Exercise prompt
Set down all of the records word for word.

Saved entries
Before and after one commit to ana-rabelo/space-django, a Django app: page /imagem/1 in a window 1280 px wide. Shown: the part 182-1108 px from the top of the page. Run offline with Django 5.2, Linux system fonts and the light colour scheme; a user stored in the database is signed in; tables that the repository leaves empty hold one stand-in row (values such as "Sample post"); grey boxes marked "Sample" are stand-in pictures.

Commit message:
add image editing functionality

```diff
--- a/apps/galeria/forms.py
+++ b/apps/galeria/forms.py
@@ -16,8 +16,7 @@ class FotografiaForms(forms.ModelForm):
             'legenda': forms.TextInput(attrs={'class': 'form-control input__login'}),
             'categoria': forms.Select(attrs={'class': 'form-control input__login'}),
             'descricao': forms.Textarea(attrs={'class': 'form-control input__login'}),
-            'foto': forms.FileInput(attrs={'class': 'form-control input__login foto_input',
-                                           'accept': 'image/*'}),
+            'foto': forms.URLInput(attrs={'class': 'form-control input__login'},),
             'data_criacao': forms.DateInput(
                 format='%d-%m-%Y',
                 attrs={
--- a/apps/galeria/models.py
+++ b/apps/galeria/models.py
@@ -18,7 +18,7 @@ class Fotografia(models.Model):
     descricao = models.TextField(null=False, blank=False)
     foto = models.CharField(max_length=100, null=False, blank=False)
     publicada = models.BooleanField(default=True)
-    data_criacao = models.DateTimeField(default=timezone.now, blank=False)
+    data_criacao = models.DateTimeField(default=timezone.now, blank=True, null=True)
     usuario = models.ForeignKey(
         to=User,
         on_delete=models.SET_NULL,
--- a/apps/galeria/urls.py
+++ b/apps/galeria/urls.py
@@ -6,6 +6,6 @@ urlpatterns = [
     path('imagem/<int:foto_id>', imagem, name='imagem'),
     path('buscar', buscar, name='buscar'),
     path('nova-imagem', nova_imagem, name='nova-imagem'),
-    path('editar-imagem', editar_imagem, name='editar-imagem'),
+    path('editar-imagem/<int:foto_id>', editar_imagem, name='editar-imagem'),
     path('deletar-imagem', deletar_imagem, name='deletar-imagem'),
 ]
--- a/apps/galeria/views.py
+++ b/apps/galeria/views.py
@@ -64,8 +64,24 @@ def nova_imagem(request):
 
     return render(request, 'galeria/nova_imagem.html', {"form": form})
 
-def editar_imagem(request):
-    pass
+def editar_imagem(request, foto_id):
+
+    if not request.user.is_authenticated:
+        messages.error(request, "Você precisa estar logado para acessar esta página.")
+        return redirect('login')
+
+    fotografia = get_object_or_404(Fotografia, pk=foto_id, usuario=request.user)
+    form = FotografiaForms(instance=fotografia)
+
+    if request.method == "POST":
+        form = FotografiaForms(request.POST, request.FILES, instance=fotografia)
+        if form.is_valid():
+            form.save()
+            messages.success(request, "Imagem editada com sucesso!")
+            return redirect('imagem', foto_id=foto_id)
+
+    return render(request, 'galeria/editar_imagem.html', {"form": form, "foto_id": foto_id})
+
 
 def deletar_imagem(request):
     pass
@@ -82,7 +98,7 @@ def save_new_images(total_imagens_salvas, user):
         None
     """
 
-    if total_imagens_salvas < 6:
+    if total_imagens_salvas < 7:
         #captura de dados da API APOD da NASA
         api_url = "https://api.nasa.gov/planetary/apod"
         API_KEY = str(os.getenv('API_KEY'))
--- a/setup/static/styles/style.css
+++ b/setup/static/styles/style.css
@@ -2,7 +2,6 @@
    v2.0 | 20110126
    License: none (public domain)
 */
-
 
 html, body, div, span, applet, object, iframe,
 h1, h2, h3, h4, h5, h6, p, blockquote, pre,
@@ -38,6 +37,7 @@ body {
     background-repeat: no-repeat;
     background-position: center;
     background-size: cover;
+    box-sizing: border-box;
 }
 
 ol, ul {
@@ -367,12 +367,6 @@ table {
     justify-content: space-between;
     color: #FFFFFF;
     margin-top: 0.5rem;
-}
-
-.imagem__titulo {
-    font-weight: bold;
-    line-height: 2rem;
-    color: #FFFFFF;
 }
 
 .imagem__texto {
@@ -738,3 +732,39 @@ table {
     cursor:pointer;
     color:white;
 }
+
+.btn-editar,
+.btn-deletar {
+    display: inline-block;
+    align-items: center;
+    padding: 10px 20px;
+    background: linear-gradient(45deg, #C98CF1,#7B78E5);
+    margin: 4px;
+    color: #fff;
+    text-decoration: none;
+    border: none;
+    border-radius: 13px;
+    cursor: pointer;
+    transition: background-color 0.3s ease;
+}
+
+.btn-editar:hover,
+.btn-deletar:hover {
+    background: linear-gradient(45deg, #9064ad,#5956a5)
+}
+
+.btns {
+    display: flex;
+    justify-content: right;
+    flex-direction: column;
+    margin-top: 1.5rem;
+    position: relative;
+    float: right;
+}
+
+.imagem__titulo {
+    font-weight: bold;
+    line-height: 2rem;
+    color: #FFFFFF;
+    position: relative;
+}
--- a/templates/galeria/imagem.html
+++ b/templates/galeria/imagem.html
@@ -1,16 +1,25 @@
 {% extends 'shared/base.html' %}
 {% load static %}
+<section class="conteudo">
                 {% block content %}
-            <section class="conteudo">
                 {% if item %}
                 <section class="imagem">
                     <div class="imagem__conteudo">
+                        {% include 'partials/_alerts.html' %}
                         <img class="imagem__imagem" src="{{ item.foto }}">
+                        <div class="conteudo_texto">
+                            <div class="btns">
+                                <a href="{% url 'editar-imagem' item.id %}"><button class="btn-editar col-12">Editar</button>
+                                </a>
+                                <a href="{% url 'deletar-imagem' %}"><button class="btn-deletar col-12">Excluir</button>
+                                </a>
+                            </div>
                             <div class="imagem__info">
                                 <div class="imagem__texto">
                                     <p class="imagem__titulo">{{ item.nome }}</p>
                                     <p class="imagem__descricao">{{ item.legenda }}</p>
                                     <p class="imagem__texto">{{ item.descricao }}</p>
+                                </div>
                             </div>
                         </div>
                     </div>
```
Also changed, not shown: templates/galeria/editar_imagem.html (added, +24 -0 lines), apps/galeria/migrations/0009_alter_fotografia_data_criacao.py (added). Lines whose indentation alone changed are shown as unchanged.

Output of the task
Before and after one commit to ana-rabelo/space-django, a Django app: page /imagem/1 in a window 1280 px wide. Shown: the part 182-1108 px from the top of the page. Run offline with Django 5.2, Linux system fonts and the light colour scheme; a user stored in the database is signed in; tables that the repository leaves empty hold one stand-in row (values such as "Sample post"); grey boxes marked "Sample" are stand-in pictures.

Commit message:
add image editing functionality

```diff
--- a/apps/galeria/forms.py
+++ b/apps/galeria/forms.py
@@ -16,8 +16,7 @@ class FotografiaForms(forms.ModelForm):
             'legenda': forms.TextInput(attrs={'class': 'form-control input__login'}),
             'categoria': forms.Select(attrs={'class': 'form-control input__login'}),
             'descricao': forms.Textarea(attrs={'class': 'form-control input__login'}),
-            'foto': forms.FileInput(attrs={'class': 'form-control input__login foto_input',
-                                           'accept': 'image/*'}),
+            'foto': forms.URLInput(attrs={'class': 'form-control input__login'},),
             'data_criacao': forms.DateInput(
                 format='%d-%m-%Y',
                 attrs={
--- a/apps/galeria/models.py
+++ b/apps/galeria/models.py
@@ -18,7 +18,7 @@ class Fotografia(models.Model):
     descricao = models.TextField(null=False, blank=False)
     foto = models.CharField(max_length=100, null=False, blank=False)
     publicada = models.BooleanField(default=True)
-    data_criacao = models.DateTimeField(default=timezone.now, blank=False)
+    data_criacao = models.DateTimeField(default=timezone.now, blank=True, null=True)
     usuario = models.ForeignKey(
         to=User,
         on_delete=models.SET_NULL,
--- a/apps/galeria/urls.py
+++ b/apps/galeria/urls.py
@@ -6,6 +6,6 @@ urlpatterns = [
     path('imagem/<int:foto_id>', imagem, name='imagem'),
     path('buscar', buscar, name='buscar'),
     path('nova-imagem', nova_imagem, name='nova-imagem'),
-    path('editar-imagem', editar_imagem, name='editar-imagem'),
+    path('editar-imagem/<int:foto_id>', editar_imagem, name='editar-imagem'),
     path('deletar-imagem', deletar_imagem, name='deletar-imagem'),
 ]
--- a/apps/galeria/views.py
+++ b/apps/galeria/views.py
@@ -64,8 +64,24 @@ def nova_imagem(request):
 
     return render(request, 'galeria/nova_imagem.html', {"form": form})
 
-def editar_imagem(request):
-    pass
+def editar_imagem(request, foto_id):
+
+    if not request.user.is_authenticated:
+        messages.error(request, "Você precisa estar logado para acessar esta página.")
+        return redirect('login')
+
+    fotografia = get_object_or_404(Fotografia, pk=foto_id, usuario=request.user)
+    form = FotografiaForms(instance=fotografia)
+
+    if request.method == "POST":
+        form = FotografiaForms(request.POST, request.FILES, instance=fotografia)
+        if form.is_valid():
+            form.save()
+            messages.success(request, "Imagem editada com sucesso!")
+            return redirect('imagem', foto_id=foto_id)
+
+    return render(request, 'galeria/editar_imagem.html', {"form": form, "foto_id": foto_id})
+
 
 def deletar_imagem(request):
     pass
@@ -82,7 +98,7 @@ def save_new_images(total_imagens_salvas, user):
         None
     """
 
-    if total_imagens_salvas < 6:
+    if total_imagens_salvas < 7:
         #captura de dados da API APOD da NASA
         api_url = "https://api.nasa.gov/planetary/apod"
         API_KEY = str(os.getenv('API_KEY'))
--- a/setup/static/styles/style.css
+++ b/setup/static/styles/style.css
@@ -2,7 +2,6 @@
    v2.0 | 20110126
    License: none (public domain)
 */
-
 
 html, body, div, span, applet, object, iframe,
 h1, h2, h3, h4, h5, h6, p, blockquote, pre,
@@ -38,6 +37,7 @@ body {
     background-repeat: no-repeat;
     background-position: center;
     background-size: cover;
+    box-sizing: border-box;
 }
 
 ol, ul {
@@ -367,12 +367,6 @@ table {
     justify-content: space-between;
     color: #FFFFFF;
     margin-top: 0.5rem;
-}
-
-.imagem__titulo {
-    font-weight: bold;
-    line-height: 2rem;
-    color: #FFFFFF;
 }
 
 .imagem__texto {
@@ -738,3 +732,39 @@ table {
     cursor:pointer;
     color:white;
 }
+
+.btn-editar,
+.btn-deletar {
+    display: inline-block;
+    align-items: center;
+    padding: 10px 20px;
+    background: linear-gradient(45deg, #C98CF1,#7B78E5);
+    margin: 4px;
+    color: #fff;
+    text-decoration: none;
+    border: none;
+    border-radius: 13px;
+    cursor: pointer;
+    transition: background-color 0.3s ease;
+}
+
+.btn-editar:hover,
+.btn-deletar:hover {
+    background: linear-gradient(45deg, #9064ad,#5956a5)
+}
+
+.btns {
+    display: flex;
+    justify-content: right;
+    flex-direction: column;
+    margin-top: 1.5rem;
+    position: relative;
+    float: right;
+}
+
+.imagem__titulo {
+    font-weight: bold;
+    line-height: 2rem;
+    color: #FFFFFF;
+    position: relative;
+}
--- a/templates/galeria/imagem.html
+++ b/templates/galeria/imagem.html
@@ -1,16 +1,25 @@
 {% extends 'shared/base.html' %}
 {% load static %}
+<section class="conteudo">
                 {% block content %}
-            <section class="conteudo">
                 {% if item %}
                 <section class="imagem">
                     <div class="imagem__conteudo">
+                        {% include 'partials/_alerts.html' %}
                         <img class="imagem__imagem" src="{{ item.foto }}">
+                        <div class="conteudo_texto">
+                            <div class="btns">
+                                <a href="{% url 'editar-imagem' item.id %}"><button class="btn-editar col-12">Editar</button>
+                                </a>
+                                <a href="{% url 'deletar-imagem' %}"><button class="btn-deletar col-12">Excluir</button>
+                                </a>
+                            </div>
                             <div class="imagem__info">
                                 <div class="imagem__texto">
                                     <p class="imagem__titulo">{{ item.nome }}</p>
                                     <p class="imagem__descricao">{{ item.legenda }}</p>
                                     <p class="imagem__texto">{{ item.descricao }}</p>
+                                </div>
                             </div>
                         </div>
                     </div>
```
Also changed, not shown: templates/galeria/editar_imagem.html (added, +24 -0 lines), apps/galeria/migrations/0009_alter_fotografia_data_criacao.py (added). Lines whose indentation alone changed are shown as unchanged.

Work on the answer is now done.